While current personal recording equipment is entirely digital, those who came of age prior to the 90s recorded home movies to analog VHS tape. Vacations, the baby’s first days at home, his or her first steps, recitals, school plays, the puppy and baseball games are all sitting on a medium that degrades with every playback and over time. Let’s face it: it’s time to convert VHS to digital files to preserve your memories safely. You’ll also be able to dump that box of bulky tapes and get rid of the antiquated VHS deck that does little more take up space!
But before we toss the VHS deck to the nearest electronics recycling center, we’ll need to use it one last time. There are three basic steps to convert VHS to digital:
Step one requires connecting the tape deck to the computer through a common interface. The most advanced video-out port on a VHS tape deck is the S-Video port. If the deck does not have S-Video out, it will have composite video out. Since neither video port carries audio, the deck will also have (2) RCA audio-out ports for a stereo signal.
Most desktop video capture cards include an S-Video-in port for accepting streaming media, along with a 3.5mm stereo Line-In port. An S-Video cable can be run from the tape deck to the capture card. The capture card should also have composite-in, if S-Video is unavailable on the deck. An RCA audio cable can be purchased that has left/right connectors on one end, and a 3.5mm male stereo connector on the other, to connect the audio. Software that came with the card will allow you to capture the streaming video to the hard disk.
For those without a video capture card there are several products that can be purchased to interface the deck with the computer. Perhaps the easiest way to convert VHS to digital in this case is to buy an A/V-to-USB adapter cable.
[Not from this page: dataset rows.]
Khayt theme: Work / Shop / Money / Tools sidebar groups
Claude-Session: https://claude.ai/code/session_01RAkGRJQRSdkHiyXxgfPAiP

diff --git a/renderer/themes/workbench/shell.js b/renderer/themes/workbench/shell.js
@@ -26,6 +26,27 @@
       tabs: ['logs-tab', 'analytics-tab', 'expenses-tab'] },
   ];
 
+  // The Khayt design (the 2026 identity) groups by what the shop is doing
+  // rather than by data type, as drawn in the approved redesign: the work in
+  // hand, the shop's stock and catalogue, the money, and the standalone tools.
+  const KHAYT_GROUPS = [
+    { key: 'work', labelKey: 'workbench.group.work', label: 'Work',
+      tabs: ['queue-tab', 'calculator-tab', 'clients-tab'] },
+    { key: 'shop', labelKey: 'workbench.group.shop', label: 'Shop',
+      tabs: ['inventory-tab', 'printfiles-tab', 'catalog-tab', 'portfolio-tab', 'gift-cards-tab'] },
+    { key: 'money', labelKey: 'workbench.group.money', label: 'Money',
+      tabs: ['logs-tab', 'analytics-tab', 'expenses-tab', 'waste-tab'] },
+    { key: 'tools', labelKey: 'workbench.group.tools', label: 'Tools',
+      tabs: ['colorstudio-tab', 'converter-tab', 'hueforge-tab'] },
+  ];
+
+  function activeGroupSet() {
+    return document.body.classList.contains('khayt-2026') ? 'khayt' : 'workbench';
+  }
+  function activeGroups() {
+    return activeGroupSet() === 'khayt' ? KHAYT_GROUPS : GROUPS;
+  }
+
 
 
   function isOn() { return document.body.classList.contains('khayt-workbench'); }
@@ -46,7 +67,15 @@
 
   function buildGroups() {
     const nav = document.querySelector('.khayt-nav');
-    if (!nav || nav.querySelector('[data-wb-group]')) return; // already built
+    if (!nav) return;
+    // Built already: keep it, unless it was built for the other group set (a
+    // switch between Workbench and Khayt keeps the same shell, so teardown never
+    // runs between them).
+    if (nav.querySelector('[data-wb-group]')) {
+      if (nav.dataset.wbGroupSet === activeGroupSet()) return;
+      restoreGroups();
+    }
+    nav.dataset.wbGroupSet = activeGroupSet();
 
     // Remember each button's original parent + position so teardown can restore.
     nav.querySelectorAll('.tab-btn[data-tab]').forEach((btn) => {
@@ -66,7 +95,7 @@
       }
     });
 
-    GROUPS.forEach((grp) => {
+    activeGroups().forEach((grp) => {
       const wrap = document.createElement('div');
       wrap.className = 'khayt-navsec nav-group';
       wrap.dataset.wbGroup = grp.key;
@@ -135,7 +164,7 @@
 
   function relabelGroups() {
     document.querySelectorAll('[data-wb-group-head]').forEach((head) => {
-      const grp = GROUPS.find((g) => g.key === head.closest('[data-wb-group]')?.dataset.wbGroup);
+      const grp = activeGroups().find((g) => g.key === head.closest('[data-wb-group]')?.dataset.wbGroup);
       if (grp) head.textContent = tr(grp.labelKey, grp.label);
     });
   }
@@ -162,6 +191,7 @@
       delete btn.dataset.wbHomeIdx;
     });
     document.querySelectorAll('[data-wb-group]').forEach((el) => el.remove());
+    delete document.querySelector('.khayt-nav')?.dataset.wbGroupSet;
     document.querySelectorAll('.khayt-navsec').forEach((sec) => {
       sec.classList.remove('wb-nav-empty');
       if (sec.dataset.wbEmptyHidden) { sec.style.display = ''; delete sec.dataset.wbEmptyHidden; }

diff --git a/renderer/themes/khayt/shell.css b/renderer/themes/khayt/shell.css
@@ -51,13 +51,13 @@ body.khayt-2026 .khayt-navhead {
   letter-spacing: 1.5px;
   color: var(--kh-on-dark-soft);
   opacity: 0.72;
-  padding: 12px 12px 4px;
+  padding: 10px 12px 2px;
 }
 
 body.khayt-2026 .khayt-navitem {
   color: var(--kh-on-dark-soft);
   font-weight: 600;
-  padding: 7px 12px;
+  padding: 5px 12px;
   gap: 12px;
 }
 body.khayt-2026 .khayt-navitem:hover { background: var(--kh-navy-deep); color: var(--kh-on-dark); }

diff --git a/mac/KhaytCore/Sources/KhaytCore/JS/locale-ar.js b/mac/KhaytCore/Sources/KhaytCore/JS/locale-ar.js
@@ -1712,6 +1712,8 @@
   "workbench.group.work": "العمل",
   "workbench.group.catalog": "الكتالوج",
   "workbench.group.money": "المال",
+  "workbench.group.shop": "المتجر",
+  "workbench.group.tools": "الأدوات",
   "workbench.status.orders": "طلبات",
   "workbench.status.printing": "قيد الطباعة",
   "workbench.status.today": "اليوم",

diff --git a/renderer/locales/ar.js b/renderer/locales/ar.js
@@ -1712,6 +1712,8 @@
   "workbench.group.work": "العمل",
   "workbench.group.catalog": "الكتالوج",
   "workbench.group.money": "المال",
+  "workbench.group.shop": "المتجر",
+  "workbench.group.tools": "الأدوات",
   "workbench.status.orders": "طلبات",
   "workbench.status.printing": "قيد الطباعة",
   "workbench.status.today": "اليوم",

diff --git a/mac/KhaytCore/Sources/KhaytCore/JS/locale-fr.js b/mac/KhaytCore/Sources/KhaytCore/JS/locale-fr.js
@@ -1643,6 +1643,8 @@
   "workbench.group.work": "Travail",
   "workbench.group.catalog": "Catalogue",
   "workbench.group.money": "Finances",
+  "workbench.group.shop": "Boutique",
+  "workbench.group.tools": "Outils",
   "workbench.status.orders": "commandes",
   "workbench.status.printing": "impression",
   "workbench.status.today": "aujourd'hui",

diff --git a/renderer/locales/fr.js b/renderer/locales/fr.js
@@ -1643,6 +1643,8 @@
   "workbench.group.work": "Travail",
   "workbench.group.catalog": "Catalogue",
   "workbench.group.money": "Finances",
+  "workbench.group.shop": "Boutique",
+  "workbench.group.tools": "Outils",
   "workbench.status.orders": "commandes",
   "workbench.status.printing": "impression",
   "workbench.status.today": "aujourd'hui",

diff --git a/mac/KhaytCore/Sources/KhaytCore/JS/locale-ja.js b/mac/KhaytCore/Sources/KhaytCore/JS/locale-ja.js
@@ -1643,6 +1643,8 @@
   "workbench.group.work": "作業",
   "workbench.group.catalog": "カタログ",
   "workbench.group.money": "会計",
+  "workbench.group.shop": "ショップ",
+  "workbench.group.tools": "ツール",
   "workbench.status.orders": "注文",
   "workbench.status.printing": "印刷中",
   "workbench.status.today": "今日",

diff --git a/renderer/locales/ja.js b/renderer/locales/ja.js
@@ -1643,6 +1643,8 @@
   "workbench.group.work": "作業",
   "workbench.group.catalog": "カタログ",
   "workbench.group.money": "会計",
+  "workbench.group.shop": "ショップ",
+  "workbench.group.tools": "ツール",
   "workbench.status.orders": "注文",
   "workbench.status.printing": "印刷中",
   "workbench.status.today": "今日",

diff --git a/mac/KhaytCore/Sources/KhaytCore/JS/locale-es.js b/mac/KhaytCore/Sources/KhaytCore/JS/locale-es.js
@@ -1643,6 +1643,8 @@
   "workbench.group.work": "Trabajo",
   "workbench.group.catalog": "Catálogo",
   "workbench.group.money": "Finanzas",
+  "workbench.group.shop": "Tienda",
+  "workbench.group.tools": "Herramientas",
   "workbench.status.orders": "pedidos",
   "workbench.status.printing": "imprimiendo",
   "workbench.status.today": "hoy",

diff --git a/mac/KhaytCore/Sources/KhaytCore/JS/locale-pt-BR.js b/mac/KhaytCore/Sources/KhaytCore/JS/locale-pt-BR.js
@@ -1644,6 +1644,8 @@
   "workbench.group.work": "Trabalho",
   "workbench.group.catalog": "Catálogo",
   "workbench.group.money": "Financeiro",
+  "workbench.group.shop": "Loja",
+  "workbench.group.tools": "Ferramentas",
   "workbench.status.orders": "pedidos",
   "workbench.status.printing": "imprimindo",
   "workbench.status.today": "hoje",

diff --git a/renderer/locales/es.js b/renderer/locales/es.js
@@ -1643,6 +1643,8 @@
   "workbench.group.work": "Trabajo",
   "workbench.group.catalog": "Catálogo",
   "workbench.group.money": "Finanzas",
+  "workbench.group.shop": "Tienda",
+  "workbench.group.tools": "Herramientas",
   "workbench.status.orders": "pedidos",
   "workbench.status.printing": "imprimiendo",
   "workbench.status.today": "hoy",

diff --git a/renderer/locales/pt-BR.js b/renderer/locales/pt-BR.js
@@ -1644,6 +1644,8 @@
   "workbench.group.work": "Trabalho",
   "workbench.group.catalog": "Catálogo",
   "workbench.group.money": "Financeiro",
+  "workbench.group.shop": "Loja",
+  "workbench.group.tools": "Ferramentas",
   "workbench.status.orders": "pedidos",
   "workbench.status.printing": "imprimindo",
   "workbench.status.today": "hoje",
This cable features a USB connector on one end, and at the other end, an S-Video connector, a composite video connector, and two RCA audio connectors. Since most converter cables of this type are short tails, you will also need a USB extension cable to use with it. Software comes with these cables, but you might prefer using a different program. Several video capture programs are available, and might also be included by default on your computer.
In the streaming process, choose a standard NTSC capture rate of 29.97 frames per second, and a resolution that is at least as great as the original resolution. Note that this process requires a considerable amount of space on the hard drive. While VCD quality will consume about 700Megabytes (MB) per hour of tape, the best DVD quality consumes about 5 Gigabytes (GB) per hour. Mentally double the needed capacity to account for the editing process, which comes next. If short on space, consider converting one tape at a time.
Step two allows you to edit and organize the files you have created before burning them to disc. Various editing software is available from third parties, but most DVD decks come with editing software that should already be present on your computer. You can create titles for your home movies and combine similar content by placing several digital files in one project, using menu creation to easily access individual movies.
Step three is the final process: burning the digital files to disc. To maximize universal playback ability use write-once media verses rewriteable, though the latter is great for burning projects on a trial basis to see how they will turn out. If you create an .iso image of the files, you can re-burn the image at any time to a new CD or DVD disc. This will save time in the long run, though storing .iso images does consume hard disk space. Burning software typically comes with every computer, and is also available online.
There is no better time to convert VHS to digital and start enjoying those home movies in a more convenient format that will preserve your cherished moments far better than analog tapes. Move your memories into the 21st century, clean out that tape storage area, recycle that old VHS deck, and say goodbye to the hassle of VHS forever.